(Front-end code change data)
--- START ---
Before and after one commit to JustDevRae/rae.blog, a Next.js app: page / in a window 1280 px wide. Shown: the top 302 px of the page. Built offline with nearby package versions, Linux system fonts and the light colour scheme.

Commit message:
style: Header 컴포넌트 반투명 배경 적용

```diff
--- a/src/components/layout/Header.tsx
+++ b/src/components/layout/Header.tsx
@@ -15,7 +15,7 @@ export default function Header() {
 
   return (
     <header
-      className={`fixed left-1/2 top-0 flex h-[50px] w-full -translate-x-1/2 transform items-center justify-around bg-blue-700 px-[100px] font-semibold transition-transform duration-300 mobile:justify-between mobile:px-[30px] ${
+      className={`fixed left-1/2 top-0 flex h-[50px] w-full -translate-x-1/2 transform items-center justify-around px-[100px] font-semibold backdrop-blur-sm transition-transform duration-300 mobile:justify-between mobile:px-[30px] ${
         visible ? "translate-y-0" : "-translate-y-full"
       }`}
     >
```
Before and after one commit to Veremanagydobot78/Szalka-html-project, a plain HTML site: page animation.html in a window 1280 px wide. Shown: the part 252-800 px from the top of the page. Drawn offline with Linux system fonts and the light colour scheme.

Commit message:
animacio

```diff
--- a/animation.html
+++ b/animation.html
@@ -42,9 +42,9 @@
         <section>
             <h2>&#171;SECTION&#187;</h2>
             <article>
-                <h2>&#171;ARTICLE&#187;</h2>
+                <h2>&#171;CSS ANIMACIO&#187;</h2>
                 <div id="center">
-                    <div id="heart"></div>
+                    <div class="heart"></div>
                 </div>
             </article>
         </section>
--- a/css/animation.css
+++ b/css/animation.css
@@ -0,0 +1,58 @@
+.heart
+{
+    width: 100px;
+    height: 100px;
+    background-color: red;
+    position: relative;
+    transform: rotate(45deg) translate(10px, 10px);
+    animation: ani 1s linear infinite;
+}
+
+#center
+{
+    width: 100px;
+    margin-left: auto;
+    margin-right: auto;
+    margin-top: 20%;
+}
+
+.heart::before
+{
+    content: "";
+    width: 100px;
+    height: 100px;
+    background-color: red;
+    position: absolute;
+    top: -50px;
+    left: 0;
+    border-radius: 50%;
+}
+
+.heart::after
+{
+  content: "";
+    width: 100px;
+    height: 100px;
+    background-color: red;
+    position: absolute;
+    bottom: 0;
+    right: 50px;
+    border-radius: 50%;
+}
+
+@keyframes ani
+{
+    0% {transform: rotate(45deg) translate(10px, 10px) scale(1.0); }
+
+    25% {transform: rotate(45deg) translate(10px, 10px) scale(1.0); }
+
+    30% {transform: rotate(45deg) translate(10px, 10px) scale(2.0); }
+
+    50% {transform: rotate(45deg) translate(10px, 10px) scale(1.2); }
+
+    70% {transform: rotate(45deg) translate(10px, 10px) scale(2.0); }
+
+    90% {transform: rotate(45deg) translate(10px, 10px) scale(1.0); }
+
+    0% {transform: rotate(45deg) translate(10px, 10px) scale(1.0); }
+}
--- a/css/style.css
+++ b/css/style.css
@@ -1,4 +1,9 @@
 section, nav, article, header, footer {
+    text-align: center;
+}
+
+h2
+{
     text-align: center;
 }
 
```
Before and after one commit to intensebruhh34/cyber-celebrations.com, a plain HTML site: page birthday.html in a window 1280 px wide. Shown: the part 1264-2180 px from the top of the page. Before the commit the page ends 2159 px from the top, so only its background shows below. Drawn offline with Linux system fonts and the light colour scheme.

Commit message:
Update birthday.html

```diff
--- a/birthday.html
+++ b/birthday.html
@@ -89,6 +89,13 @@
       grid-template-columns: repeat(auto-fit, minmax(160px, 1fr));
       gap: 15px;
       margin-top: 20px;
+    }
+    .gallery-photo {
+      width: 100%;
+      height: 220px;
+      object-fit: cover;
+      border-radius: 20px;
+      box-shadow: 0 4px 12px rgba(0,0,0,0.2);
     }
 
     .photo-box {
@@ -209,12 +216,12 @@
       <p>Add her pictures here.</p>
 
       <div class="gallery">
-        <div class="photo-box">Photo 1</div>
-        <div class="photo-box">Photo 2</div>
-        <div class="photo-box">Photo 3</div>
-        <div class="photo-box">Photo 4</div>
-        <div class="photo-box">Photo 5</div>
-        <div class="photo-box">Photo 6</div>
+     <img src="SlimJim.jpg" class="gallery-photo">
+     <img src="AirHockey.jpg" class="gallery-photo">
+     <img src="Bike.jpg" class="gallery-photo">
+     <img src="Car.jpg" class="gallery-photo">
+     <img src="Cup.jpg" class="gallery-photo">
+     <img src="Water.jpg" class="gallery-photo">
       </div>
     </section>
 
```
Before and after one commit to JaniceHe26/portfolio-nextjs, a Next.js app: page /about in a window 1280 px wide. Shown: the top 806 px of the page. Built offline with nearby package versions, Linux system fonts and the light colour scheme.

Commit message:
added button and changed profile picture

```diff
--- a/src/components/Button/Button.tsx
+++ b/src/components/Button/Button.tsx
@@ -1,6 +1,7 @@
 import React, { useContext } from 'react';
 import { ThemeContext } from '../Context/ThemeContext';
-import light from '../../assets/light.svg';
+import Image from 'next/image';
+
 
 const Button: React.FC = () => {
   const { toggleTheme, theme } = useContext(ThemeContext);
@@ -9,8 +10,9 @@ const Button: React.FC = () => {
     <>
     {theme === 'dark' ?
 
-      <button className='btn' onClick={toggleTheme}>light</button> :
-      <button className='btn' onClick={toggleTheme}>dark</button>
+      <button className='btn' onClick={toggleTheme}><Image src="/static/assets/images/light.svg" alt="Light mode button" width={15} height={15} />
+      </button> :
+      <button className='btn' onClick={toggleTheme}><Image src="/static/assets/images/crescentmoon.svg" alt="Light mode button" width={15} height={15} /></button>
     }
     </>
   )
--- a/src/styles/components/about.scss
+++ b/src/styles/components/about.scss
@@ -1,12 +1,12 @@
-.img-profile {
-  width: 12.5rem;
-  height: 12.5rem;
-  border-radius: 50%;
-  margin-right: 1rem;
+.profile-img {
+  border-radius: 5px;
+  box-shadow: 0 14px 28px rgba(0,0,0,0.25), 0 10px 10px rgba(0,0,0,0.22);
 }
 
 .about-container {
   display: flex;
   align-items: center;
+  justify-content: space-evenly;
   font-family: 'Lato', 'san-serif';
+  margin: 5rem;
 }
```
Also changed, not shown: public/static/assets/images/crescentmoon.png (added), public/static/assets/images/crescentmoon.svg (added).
--- END ---
What is being asked: Please reproduce the records exactly, without leaving any out.

Task output:
Before and after one commit to JustDevRae/rae.blog, a Next.js app: page / in a window 1280 px wide. Shown: the top 302 px of the page. Built offline with nearby package versions, Linux system fonts and the light colour scheme.

Commit message:
style: Header 컴포넌트 반투명 배경 적용

```diff
--- a/src/components/layout/Header.tsx
+++ b/src/components/layout/Header.tsx
@@ -15,7 +15,7 @@ export default function Header() {
 
   return (
     <header
-      className={`fixed left-1/2 top-0 flex h-[50px] w-full -translate-x-1/2 transform items-center justify-around bg-blue-700 px-[100px] font-semibold transition-transform duration-300 mobile:justify-between mobile:px-[30px] ${
+      className={`fixed left-1/2 top-0 flex h-[50px] w-full -translate-x-1/2 transform items-center justify-around px-[100px] font-semibold backdrop-blur-sm transition-transform duration-300 mobile:justify-between mobile:px-[30px] ${
         visible ? "translate-y-0" : "-translate-y-full"
       }`}
     >
```
Before and after one commit to Veremanagydobot78/Szalka-html-project, a plain HTML site: page animation.html in a window 1280 px wide. Shown: the part 252-800 px from the top of the page. Drawn offline with Linux system fonts and the light colour scheme.

Commit message:
animacio

```diff
--- a/animation.html
+++ b/animation.html
@@ -42,9 +42,9 @@
         <section>
             <h2>&#171;SECTION&#187;</h2>
             <article>
-                <h2>&#171;ARTICLE&#187;</h2>
+                <h2>&#171;CSS ANIMACIO&#187;</h2>
                 <div id="center">
-                    <div id="heart"></div>
+                    <div class="heart"></div>
                 </div>
             </article>
         </section>
--- a/css/animation.css
+++ b/css/animation.css
@@ -0,0 +1,58 @@
+.heart
+{
+    width: 100px;
+    height: 100px;
+    background-color: red;
+    position: relative;
+    transform: rotate(45deg) translate(10px, 10px);
+    animation: ani 1s linear infinite;
+}
+
+#center
+{
+    width: 100px;
+    margin-left: auto;
+    margin-right: auto;
+    margin-top: 20%;
+}
+
+.heart::before
+{
+    content: "";
+    width: 100px;
+    height: 100px;
+    background-color: red;
+    position: absolute;
+    top: -50px;
+    left: 0;
+    border-radius: 50%;
+}
+
+.heart::after
+{
+  content: "";
+    width: 100px;
+    height: 100px;
+    background-color: red;
+    position: absolute;
+    bottom: 0;
+    right: 50px;
+    border-radius: 50%;
+}
+
+@keyframes ani
+{
+    0% {transform: rotate(45deg) translate(10px, 10px) scale(1.0); }
+
+    25% {transform: rotate(45deg) translate(10px, 10px) scale(1.0); }
+
+    30% {transform: rotate(45deg) translate(10px, 10px) scale(2.0); }
+
+    50% {transform: rotate(45deg) translate(10px, 10px) scale(1.2); }
+
+    70% {transform: rotate(45deg) translate(10px, 10px) scale(2.0); }
+
+    90% {transform: rotate(45deg) translate(10px, 10px) scale(1.0); }
+
+    0% {transform: rotate(45deg) translate(10px, 10px) scale(1.0); }
+}
--- a/css/style.css
+++ b/css/style.css
@@ -1,4 +1,9 @@
 section, nav, article, header, footer {
+    text-align: center;
+}
+
+h2
+{
     text-align: center;
 }
 
```
Before and after one commit to intensebruhh34/cyber-celebrations.com, a plain HTML site: page birthday.html in a window 1280 px wide. Shown: the part 1264-2180 px from the top of the page. Before the commit the page ends 2159 px from the top, so only its background shows below. Drawn offline with Linux system fonts and the light colour scheme.

Commit message:
Update birthday.html

```diff
--- a/birthday.html
+++ b/birthday.html
@@ -89,6 +89,13 @@
       grid-template-columns: repeat(auto-fit, minmax(160px, 1fr));
       gap: 15px;
       margin-top: 20px;
+    }
+    .gallery-photo {
+      width: 100%;
+      height: 220px;
+      object-fit: cover;
+      border-radius: 20px;
+      box-shadow: 0 4px 12px rgba(0,0,0,0.2);
     }
 
     .photo-box {
@@ -209,12 +216,12 @@
       <p>Add her pictures here.</p>
 
       <div class="gallery">
-        <div class="photo-box">Photo 1</div>
-        <div class="photo-box">Photo 2</div>
-        <div class="photo-box">Photo 3</div>
-        <div class="photo-box">Photo 4</div>
-        <div class="photo-box">Photo 5</div>
-        <div class="photo-box">Photo 6</div>
+     <img src="SlimJim.jpg" class="gallery-photo">
+     <img src="AirHockey.jpg" class="gallery-photo">
+     <img src="Bike.jpg" class="gallery-photo">
+     <img src="Car.jpg" class="gallery-photo">
+     <img src="Cup.jpg" class="gallery-photo">
+     <img src="Water.jpg" class="gallery-photo">
       </div>
     </section>
 
```
Before and after one commit to JaniceHe26/portfolio-nextjs, a Next.js app: page /about in a window 1280 px wide. Shown: the top 806 px of the page. Built offline with nearby package versions, Linux system fonts and the light colour scheme.

Commit message:
added button and changed profile picture

```diff
--- a/src/components/Button/Button.tsx
+++ b/src/components/Button/Button.tsx
@@ -1,6 +1,7 @@
 import React, { useContext } from 'react';
 import { ThemeContext } from '../Context/ThemeContext';
-import light from '../../assets/light.svg';
+import Image from 'next/image';
+
 
 const Button: React.FC = () => {
   const { toggleTheme, theme } = useContext(ThemeContext);
@@ -9,8 +10,9 @@ const Button: React.FC = () => {
     <>
     {theme === 'dark' ?
 
-      <button className='btn' onClick={toggleTheme}>light</button> :
-      <button className='btn' onClick={toggleTheme}>dark</button>
+      <button className='btn' onClick={toggleTheme}><Image src="/static/assets/images/light.svg" alt="Light mode button" width={15} height={15} />
+      </button> :
+      <button className='btn' onClick={toggleTheme}><Image src="/static/assets/images/crescentmoon.svg" alt="Light mode button" width={15} height={15} /></button>
     }
     </>
   )
--- a/src/styles/components/about.scss
+++ b/src/styles/components/about.scss
@@ -1,12 +1,12 @@
-.img-profile {
-  width: 12.5rem;
-  height: 12.5rem;
-  border-radius: 50%;
-  margin-right: 1rem;
+.profile-img {
+  border-radius: 5px;
+  box-shadow: 0 14px 28px rgba(0,0,0,0.25), 0 10px 10px rgba(0,0,0,0.22);
 }
 
 .about-container {
   display: flex;
   align-items: center;
+  justify-content: space-evenly;
   font-family: 'Lato', 'san-serif';
+  margin: 5rem;
 }
```
Also changed, not shown: public/static/assets/images/crescentmoon.png (added), public/static/assets/images/crescentmoon.svg (added).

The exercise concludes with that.